This is typically the time of year that teachers come up for air. The rush of the beginning of school is over. We’ve established our routines and have built relationships with students and families. We’ve survived conference week, and we’re getting into a groove with teaching and learning. We may even have begun looking forward to the holiday season. . .
It’s important at this time of year to take a quick look around to make sure all our new teachers have crossed that metaphorical November 1st finish line alongside us. In the adrenaline haze of making it ourselves, it can be easy to overlook a straggler bogged down in the weeds of planning, grading, or the overwhelming feelings of stress that are a right of passage into this challenging profession.
Anyone need a hand—a cup of water offered raceside to power them over the line?
This is the perfect time of year to offer some encouragement to the newest members of our profession. This job is incredibly rewarding, but we also know how tough it can be. A kind word from a colleague can make all the difference to a new teacher who might not yet have found his or her stride.
A simple thank you might be just what a new teacher needs:
Thank you for working hard for kids every day. You’re busting your you-know-what and we see you!

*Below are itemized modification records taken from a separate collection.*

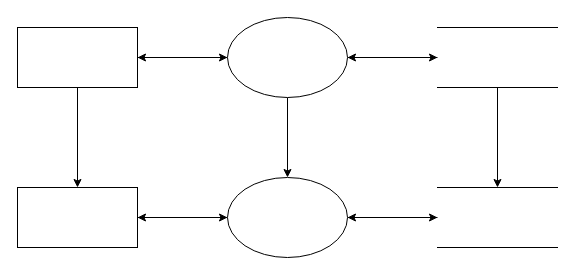
This is Untitled Diagram.drawio from tiagorcfortunato/Case-Implementation-ASD, a draw.io file, before an edit. Source tidied: cells renumbered, new cells numbered last; positions are measured from the earlier drawing's top-left corner, leaving out a move shared by most shapes. Both pictures are drawn from the tidied source at 100%, with x=0, y=0 at pixel (17, 17).
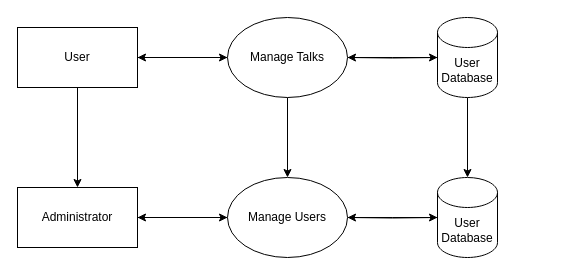
Above is the later version.

The edit, as a diff of the source:
```diff
@@
-    <mxCell id="4" style="rounded=0;whiteSpace=wrap;html=1;" parent="1" vertex="1">
+    <mxCell id="4" value="User" style="rounded=0;whiteSpace=wrap;html=1;" parent="1" vertex="1">
       <mxGeometry y="10" width="120" height="60" as="geometry" />
     </mxCell>
@@
-    <mxCell id="6" style="rounded=0;whiteSpace=wrap;html=1;" parent="1" vertex="1">
+    <mxCell id="6" value="Administrator" style="rounded=0;whiteSpace=wrap;html=1;" parent="1" vertex="1">
       <mxGeometry y="170" width="120" height="60" as="geometry" />
     </mxCell>
@@
-    <mxCell id="8" style="edgeStyle=orthogonalEdgeStyle;rounded=0;jettySize=auto;html=1;" parent="1" edge="1" source="9" target="15">
-      <mxGeometry relative="1" as="geometry" />
+    <mxCell id="8" style="edgeStyle=orthogonalEdgeStyle;rounded=0;jettySize=auto;html=1;" parent="1" edge="1" source="9">
+      <mxGeometry relative="1" as="geometry">
+        <mxPoint x="420" y="200" as="targetPoint" />
+      </mxGeometry>
     </mxCell>
-    <mxCell id="9" style="ellipse;whiteSpace=wrap;html=1;" parent="1" vertex="1">
+    <mxCell id="9" value="Manage Users" style="ellipse;whiteSpace=wrap;html=1;" parent="1" vertex="1">
       <mxGeometry x="210" y="160" width="120" height="80" as="geometry" />
     </mxCell>
@@
-    <mxCell id="11" style="edgeStyle=orthogonalEdgeStyle;rounded=0;jettySize=auto;html=1;entryX=0;entryY=0.5;entryDx=0;entryDy=0;" parent="1" edge="1" source="13" target="18">
-      <mxGeometry relative="1" as="geometry" />
+    <mxCell id="11" style="edgeStyle=orthogonalEdgeStyle;rounded=0;jettySize=auto;html=1;entryX=0;entryY=0.5;entryDx=0;entryDy=0;" parent="1" edge="1" source="13">
+      <mxGeometry relative="1" as="geometry">
+        <mxPoint x="420" y="40" as="targetPoint" />
+      </mxGeometry>
     </mxCell>
@@
-    <mxCell id="13" style="ellipse;whiteSpace=wrap;html=1;" parent="1" vertex="1">
+    <mxCell id="13" value="Manage Talks" style="ellipse;whiteSpace=wrap;html=1;" parent="1" vertex="1">
       <mxGeometry x="210" width="120" height="80" as="geometry" />
     </mxCell>
-    <mxCell id="14" style="edgeStyle=orthogonalEdgeStyle;rounded=0;jettySize=auto;html=1;entryX=1;entryY=0.5;entryDx=0;entryDy=0;" parent="1" edge="1" source="15" target="9">
-      <mxGeometry relative="1" as="geometry" />
+    <mxCell id="14" style="edgeStyle=orthogonalEdgeStyle;rounded=0;jettySize=auto;html=1;entryX=1;entryY=0.5;entryDx=0;entryDy=0;" parent="1" edge="1" target="9">
+      <mxGeometry relative="1" as="geometry">
+        <mxPoint x="420" y="200" as="sourcePoint" />
+      </mxGeometry>
     </mxCell>
-    <mxCell id="15" style="shape=partialRectangle;whiteSpace=wrap;html=1;left=0;right=0;fillColor=none;" parent="1" vertex="1">
-      <mxGeometry x="420" y="170" width="120" height="60" as="geometry" />
-    </mxCell>
-    <mxCell id="16" style="edgeStyle=orthogonalEdgeStyle;rounded=0;jettySize=auto;html=1;entryX=1;entryY=0.5;entryDx=0;entryDy=0;" parent="1" edge="1" source="18" target="13">
-      <mxGeometry relative="1" as="geometry" />
+    <mxCell id="16" style="edgeStyle=orthogonalEdgeStyle;rounded=0;jettySize=auto;html=1;entryX=1;entryY=0.5;entryDx=0;entryDy=0;" parent="1" edge="1" target="13">
+      <mxGeometry relative="1" as="geometry">
+        <mxPoint x="420" y="40" as="sourcePoint" />
+      </mxGeometry>
     </mxCell>
-    <mxCell id="17" style="edgeStyle=orthogonalEdgeStyle;rounded=0;jettySize=auto;html=1;entryX=0.5;entryY=0;entryDx=0;entryDy=0;" parent="1" edge="1" source="18" target="15">
+    <mxCell id="17" style="edgeStyle=orthogonalEdgeStyle;rounded=0;jettySize=auto;html=1;exitX=0.5;exitY=1;exitDx=0;exitDy=0;exitPerimeter=0;entryX=0.5;entryY=0;entryDx=0;entryDy=0;entryPerimeter=0;" parent="1" edge="1" source="20" target="19">
       <mxGeometry relative="1" as="geometry" />
     </mxCell>
-    <mxCell id="18" style="shape=partialRectangle;whiteSpace=wrap;html=1;left=0;right=0;fillColor=none;" parent="1" vertex="1">
-      <mxGeometry x="420" y="10" width="120" height="60" as="geometry" />
-    </mxCell>
+    <mxCell id="19" value="User Database" style="shape=cylinder3;whiteSpace=wrap;html=1;boundedLbl=1;backgroundOutline=1;size=15;" parent="1" vertex="1">
+      <mxGeometry x="420" y="160" width="60" height="80" as="geometry" />
+    </mxCell>
+    <mxCell id="20" value="User Database" style="shape=cylinder3;whiteSpace=wrap;html=1;boundedLbl=1;backgroundOutline=1;size=15;" parent="1" vertex="1">
+      <mxGeometry x="420" width="60" height="80" as="geometry" />
+    </mxCell>
```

What lucky students you have!
Thank you for asking questions and being so curious about teaching and learning! Education needs teachers like you who care so much.
Thank you for being a valuable member of our professional community—we appreciate you!
In addition to noticing teachers who might need a positive word, how might encouraging new teachers to join a professional organization like CCIRA support them from the very beginning of their careers? Consider the burst of energy you get every year from the annual conference in February. . . Registration opens today—perhaps you might encourage a new teacher to attend with you. We have special sessions and a free luncheon for new teachers at the conference—check out sessions marked “Early Career Network.” Or if your local council has an event coming up, you might reach out and personally invite a new teacher to join you.
Think about what you need when the stresses are outweighing the rewards, and anticipate that new teachers will often experience a disproportionate amount of stress.
As a new teacher, I valued (and still value) those colleagues who took the time to mentor and encourage me. We are a learning profession, and it’s in our nature to support each other as learners. Sometimes it’s the littlest thing—some positive feedback, a thank you, a note or care package in someone’s mailbox. . . an invitation to a professional learning experience that is guaranteed to inspire
(cough cough, like the CCIRA Conference)
. Let’s be mindful of the experience of new teachers and reach out to them—now is the perfect time.